The modern deaconess movement began clearly in 1836 when the Lutheran pastor T. Fliedner* founded a Protestant community at Kaiserswerth,* near Dusseldorf, devoted chiefly to nursing. The movement spread rapidly through the Protestant world. In the second half of the nineteenth century, deaconesses were established in the, the Methodist Church, and the . They act as pastoral assistants to the minister.
International Standard Bible Encyclopedia (1915)
de’-k’-n, de’-k’-n-es: The term diakonos, and its cognates occur many times in the, as do its synonyms huperetes, and doulos, with their respective cognates. It may be said in general that the terms denote the service or ministration of the bondservant (doulos), underling (huperetes) or helper (diakonos), in all shades and gradations of meaning both literal and metaphorical. It would serve no useful purpose to list and discuss all the passages in detail. Christianity has from the beginning stood for filial service to God and His kingdom and for brotherly helpfulness to man, and hence, terms expressive of these functions abound in the New Testament. It behooves us to inquire whether and where they occur in a technical sense sufficiently defined to denote the institution of a special ecclesiastical office, from which the historical diaconate may confidently be said to be derived.

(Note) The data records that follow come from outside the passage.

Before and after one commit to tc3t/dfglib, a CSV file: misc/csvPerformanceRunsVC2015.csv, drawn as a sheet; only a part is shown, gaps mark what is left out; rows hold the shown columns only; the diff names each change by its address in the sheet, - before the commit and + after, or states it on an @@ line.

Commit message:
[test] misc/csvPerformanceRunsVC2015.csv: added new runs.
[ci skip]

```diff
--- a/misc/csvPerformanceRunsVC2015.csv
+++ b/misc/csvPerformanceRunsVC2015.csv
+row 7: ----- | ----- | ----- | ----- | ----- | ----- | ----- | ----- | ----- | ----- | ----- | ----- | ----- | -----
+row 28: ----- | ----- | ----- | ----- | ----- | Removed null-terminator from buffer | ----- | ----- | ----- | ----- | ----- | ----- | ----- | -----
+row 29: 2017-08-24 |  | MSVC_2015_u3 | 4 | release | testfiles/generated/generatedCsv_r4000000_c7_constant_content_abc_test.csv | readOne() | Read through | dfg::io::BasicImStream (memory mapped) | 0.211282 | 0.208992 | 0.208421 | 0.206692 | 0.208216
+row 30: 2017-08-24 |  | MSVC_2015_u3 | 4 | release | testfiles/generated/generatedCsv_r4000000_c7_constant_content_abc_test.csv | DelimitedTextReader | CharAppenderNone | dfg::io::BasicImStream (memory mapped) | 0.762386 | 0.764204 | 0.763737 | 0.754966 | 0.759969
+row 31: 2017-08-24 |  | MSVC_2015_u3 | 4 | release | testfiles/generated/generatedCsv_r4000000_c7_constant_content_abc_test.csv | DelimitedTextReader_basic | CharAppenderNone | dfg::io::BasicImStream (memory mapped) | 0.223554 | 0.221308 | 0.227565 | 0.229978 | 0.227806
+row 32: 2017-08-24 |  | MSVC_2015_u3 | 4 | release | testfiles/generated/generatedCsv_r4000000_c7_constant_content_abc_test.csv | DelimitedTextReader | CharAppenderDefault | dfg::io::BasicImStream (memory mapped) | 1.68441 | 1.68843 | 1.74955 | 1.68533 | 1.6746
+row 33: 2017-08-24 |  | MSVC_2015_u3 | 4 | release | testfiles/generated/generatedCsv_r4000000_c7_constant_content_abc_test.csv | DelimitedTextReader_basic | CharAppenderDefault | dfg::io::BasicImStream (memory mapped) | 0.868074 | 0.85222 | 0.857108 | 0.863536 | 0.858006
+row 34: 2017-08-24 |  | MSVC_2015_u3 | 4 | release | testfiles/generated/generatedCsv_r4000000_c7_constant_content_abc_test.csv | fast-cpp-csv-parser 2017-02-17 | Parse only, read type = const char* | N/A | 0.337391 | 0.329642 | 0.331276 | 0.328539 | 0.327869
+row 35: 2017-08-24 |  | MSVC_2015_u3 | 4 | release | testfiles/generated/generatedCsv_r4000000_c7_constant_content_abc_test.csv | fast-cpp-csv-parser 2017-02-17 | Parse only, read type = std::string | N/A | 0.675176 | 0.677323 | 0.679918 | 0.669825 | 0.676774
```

Many have sought the origin of the diaconate in the institution of the Seven at Jerusalem (
The Seven were appointed to "serve tables" (diakonein trapezais), in order to permit the Twelve to "continue stedfastly in prayer, and in the ministry (diakonia) of the word." They are not called deacons (diakonoi), and the qualifications required are not the same as those prescribed by Paul in
Paul says, "I commend unto you Phoebe our sister, who is a servant (the
We conclude, therefore, that the Seven and Phoebe did not exercise the diaconate in a technical sense, which appears first certainly in
See also BISHOP; CHURCH; CHURCH GOVERNMENT.